By the end of the year, membership of the BMAA stood at almost 2500. Every microlight had to display registration letters for the first time as a legal requirement.
Despite the constraints imposed by the regulations, exciting flying was still taking place. Three microlights flew the length of New Zealand, from Cape Reiga to Bluff - some 2000 miles. This provided many New Zealanders with their first ever glimpse of a microlight. One Northland Maori was quoted as saying: "I had to come along and see this when my kid said there's some pedal planes up there"
Aviation history was made when the three were joined for the final stage of the flight by Murray Hagan in his Pterodactyl Ascender, and Graeme Henderson in his Shark Trike. This was the biggest assembly of microlights ever to gather in New Zealand, wrote Nick Brown at the time.
The Journey took some 41 hr 25 minutes flying time, at an average speed of 49 mph (79 kph). Ken Asplin and Trevor Barrett flew Mirages, while Marty Waller flew his Quicksilver MX.
Back in Britain, 1982 saw the introduction of a completely new UK designed aircraft, the Dragon. This comprised a two-seater side-by-side trainer with conventional 3-axis controls. It was intended that this machine would meet the needs of a training market created from the introduction of licensing.
Image: The Dragon - Designed & built by The Dragon Light Aircraft Company, based in South Glamorgan, Wales.
Other microlights that had been flight tested by Flight Line by the end of 1982 included:
- The Mirage II (US)
- The Hummer (US)
- The Weedhopper 2 (US)
- The Tri-Flyer (UK)
- The Tri-Pacer (UK)
- The Striker (UK)
- The Typhoon (UK)
- The Pathfinder 330 (UK)
Image: A Mainair Tri-flyer with Typhoon wing. This trike was introduced in 1982 and was flown with a variety of wings. Most popular was the Solar Wings Typhoon S. This combination was used by Bob Calvert to break the World altitude record in January 1982.
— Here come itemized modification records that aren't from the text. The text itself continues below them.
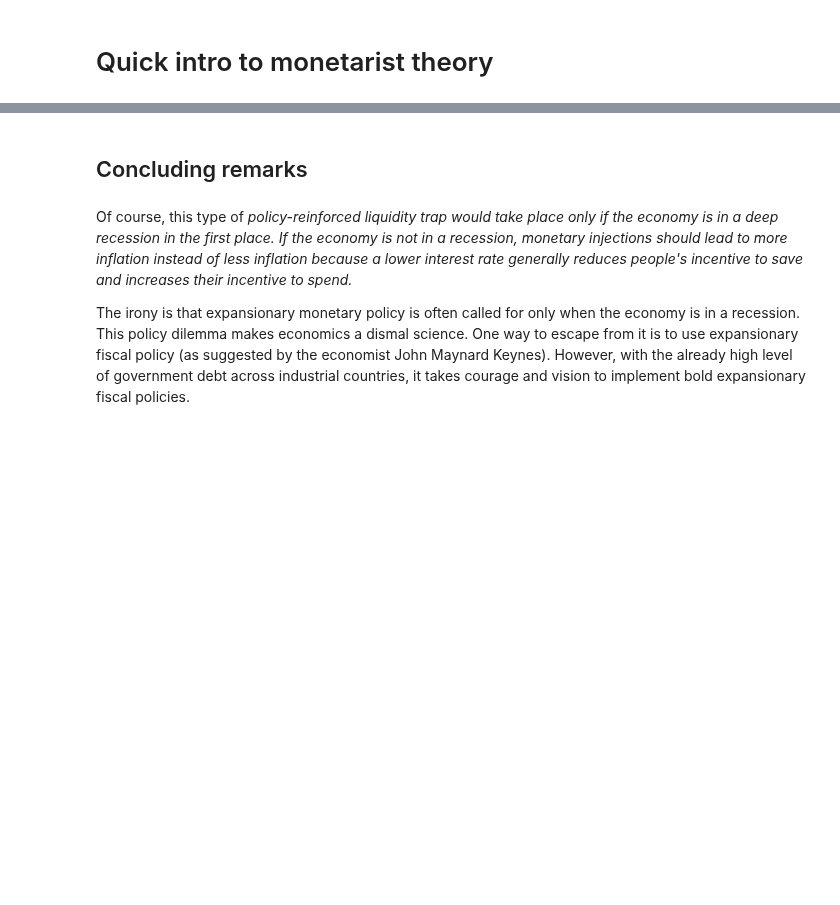
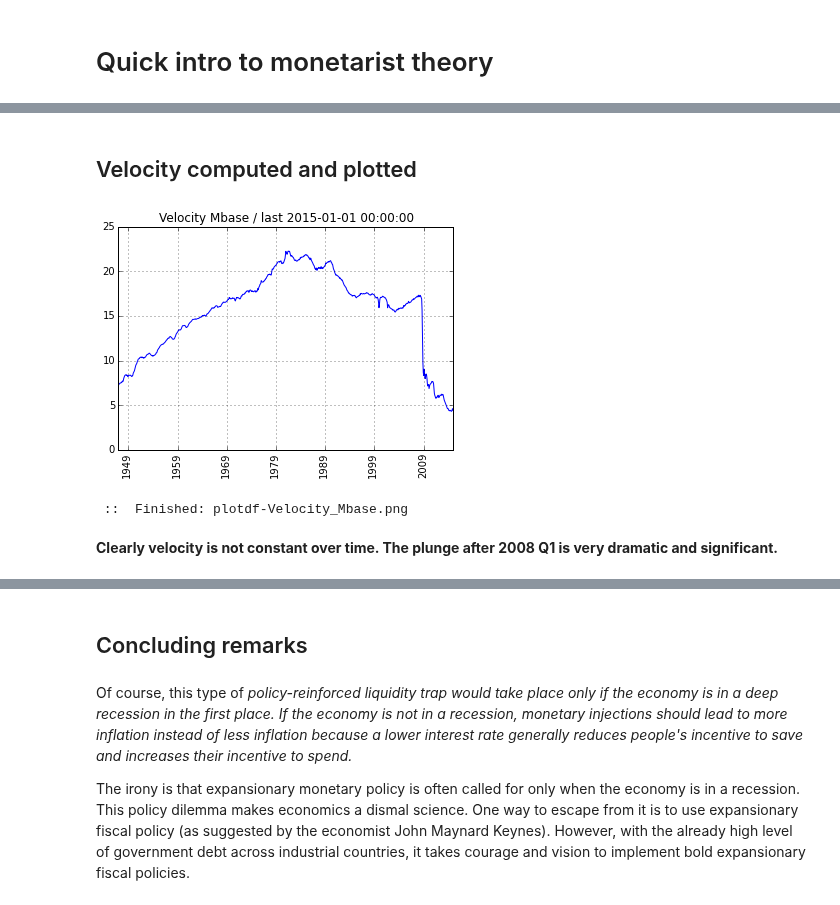
Before and after one commit to rsvp/fecon235, a Jupyter notebook: nb/fred-infl-velocity.ipynb, the cells around one changed output, grey strips where cells are left out. Saved outputs shown, nothing was run; the diff lists cells and outputs as text; code cells hidden in the pictures; blank space fills up the shorter version.

```diff
--- a/nb/fred-infl-velocity.ipynb
+++ b/nb/fred-infl-velocity.ipynb
@@ -235,0 +199,2 @@ The annual average return for Treasury bills since 2010 is a mere 8 bp. (So \$10
+# %% [markdown]
+## Velocity computed and plotted
@@ -235,0 +204,9 @@ The annual average return for Treasury bills since 2010 is a mere 8 bp. (So \$10
+# %%
+V = todf( G / M )
+# %%
+plotfred( V, 'Velocity Mbase' )
+# %% [output]
+[figure, added]
+ ::  Finished: plotdf-Velocity_Mbase.png
+# %% [markdown]
+**Clearly velocity is not constant over time. The plunge after 2008 Q1 is very dramatic and  significant.**
```
Also changed, not shown: parts of 84 cells of this notebook.
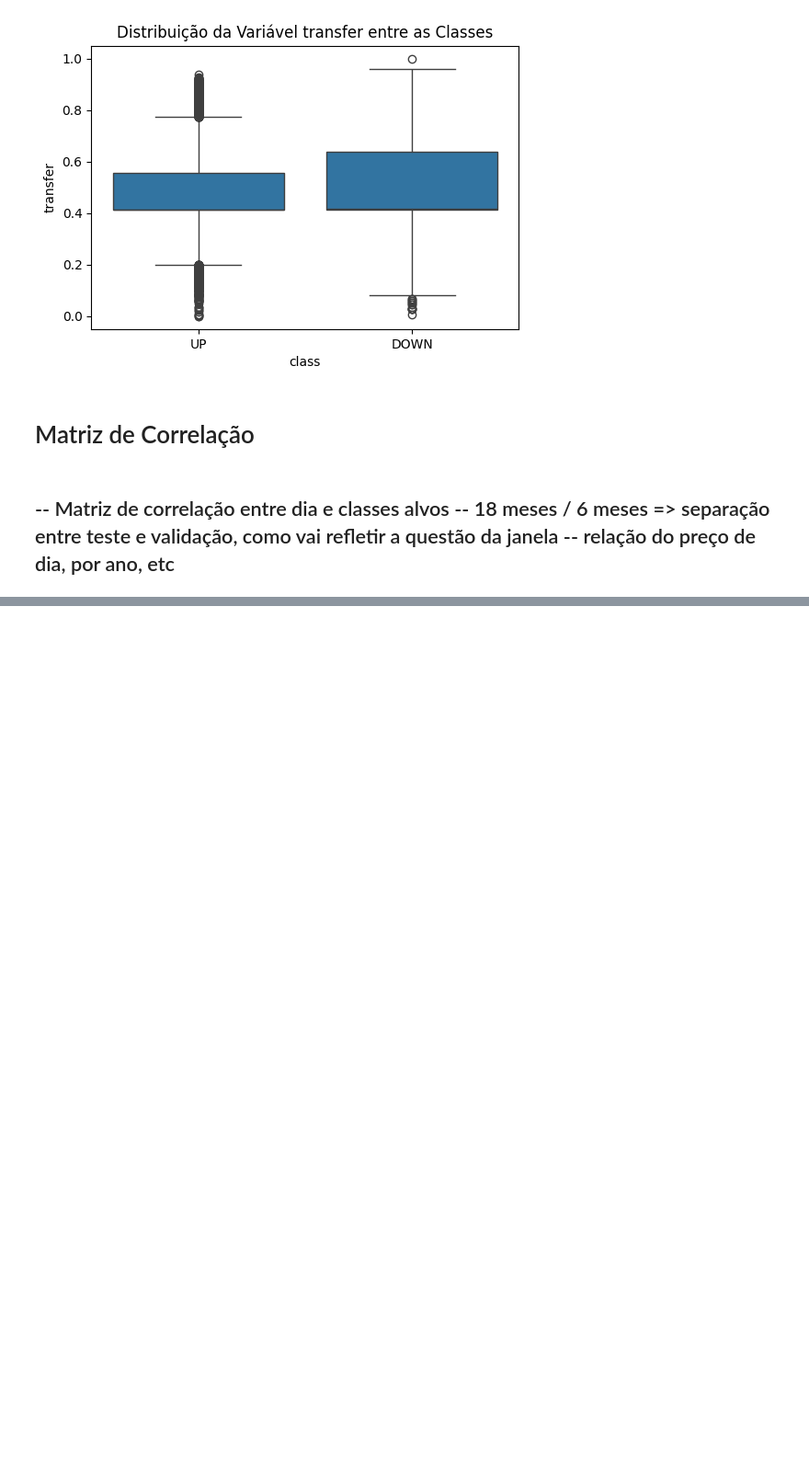
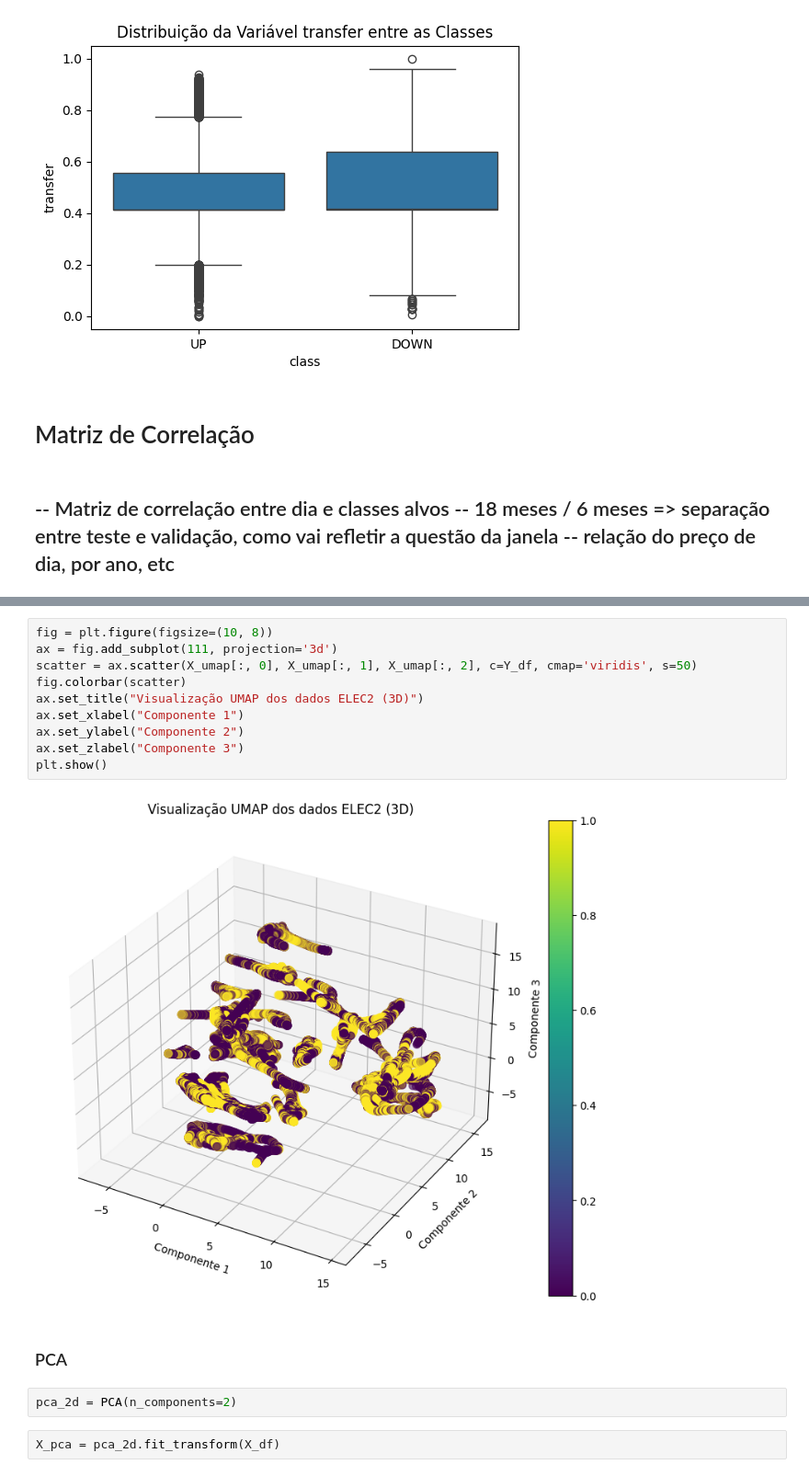
Before and after one commit to GuilhermeMaciel75/SI5-ELEC2, a Jupyter notebook: SI5.ipynb, the cells around one changed output, grey strips where cells are left out. Shown at 92% size. Drawn from its saved outputs; the diff is of its cells as text; blank space fills up the shorter version.

```diff
--- a/SI5.ipynb
+++ b/SI5.ipynb
@@ -185,0 +263,18 @@ for col in df.select_dtypes(include=[np.number]).columns:
+# %%
+fig = plt.figure(figsize=(10, 8))
+ax = fig.add_subplot(111, projection='3d')
+scatter = ax.scatter(X_umap[:, 0], X_umap[:, 1], X_umap[:, 2], c=Y_df, cmap='viridis', s=50)
+fig.colorbar(scatter)
+ax.set_title("Visualização UMAP dos dados ELEC2 (3D)")
+ax.set_xlabel("Componente 1")
+ax.set_ylabel("Componente 2")
+ax.set_zlabel("Componente 3")
+plt.show()
+# %% [output]
+[figure, added]
+# %% [markdown]
+### PCA
+# %%
+pca_2d = PCA(n_components=2)
+# %%
+X_pca = pca_2d.fit_transform(X_df)
```
Also changed, not shown: parts of 23 cells of this notebook, 1 other file.
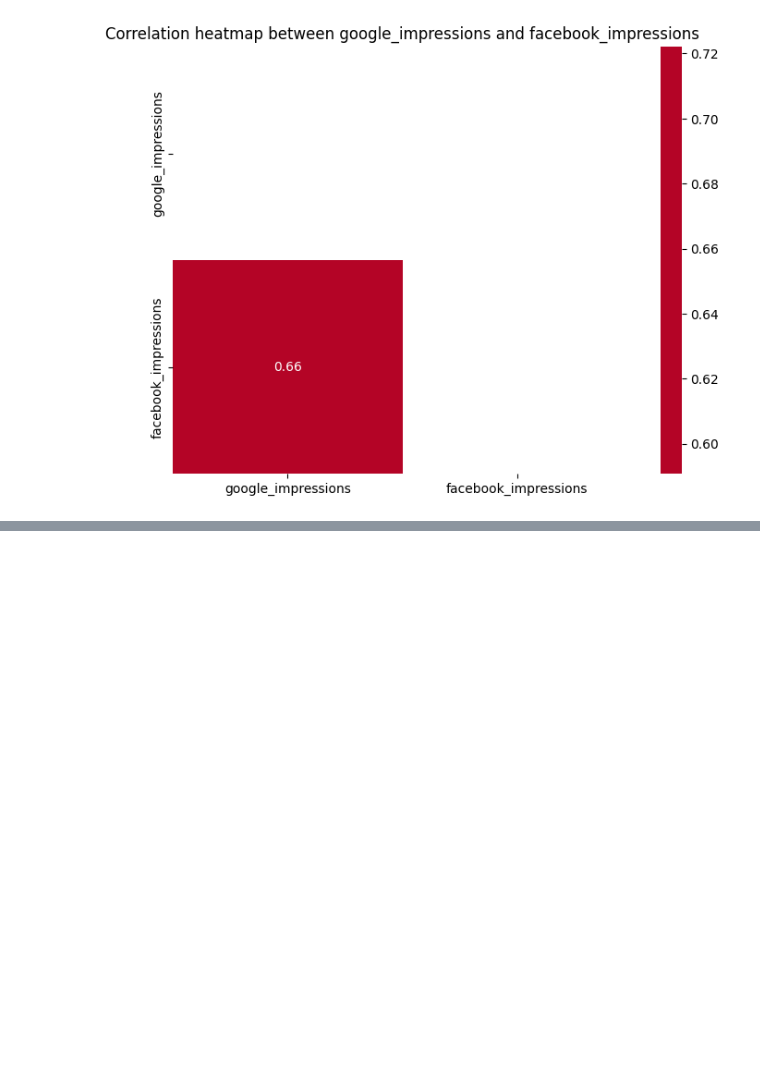
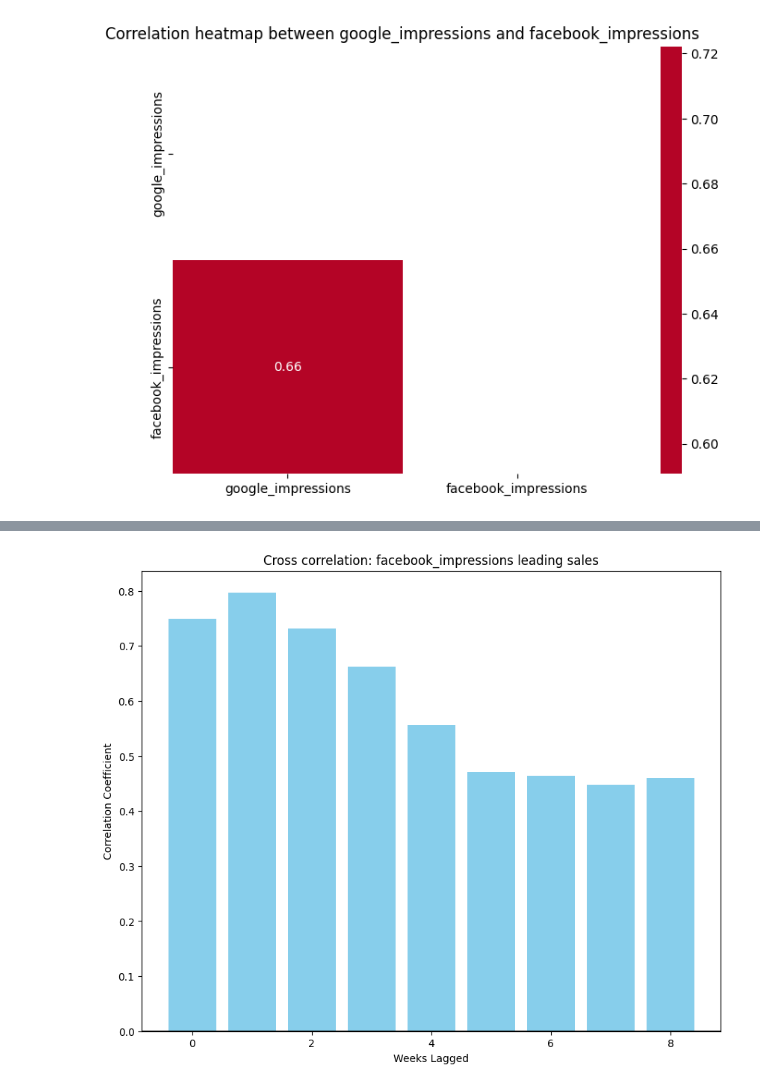
Before and after one commit to N-anle/Marketing-Mix-Modelling, a Jupyter notebook: notebooks/notebook.ipynb, the cells around one changed output, grey strips where cells are left out. Drawn from its saved outputs; the diff is of its cells as text; code cells hidden in the pictures; blank space fills up the shorter version.

```diff
--- a/notebooks/notebook.ipynb
+++ b/notebooks/notebook.ipynb
@@ -312,0 +362,4 @@ correlation_heatmap('google_impressions', 'facebook_impressions')
+# %%
+check_cross_corr('facebook_impressions')
+# %% [output]
+[figure, added]
```
Also changed, not shown: parts of 13 cells of this notebook.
Image: This Phantom was based on an American design, but fitted with a Robin engine for the European market. Flight Line found that the Phantom provided for test remained fully controllable on a day when many other microlights of this time would have been grounded due to the blustery conditions.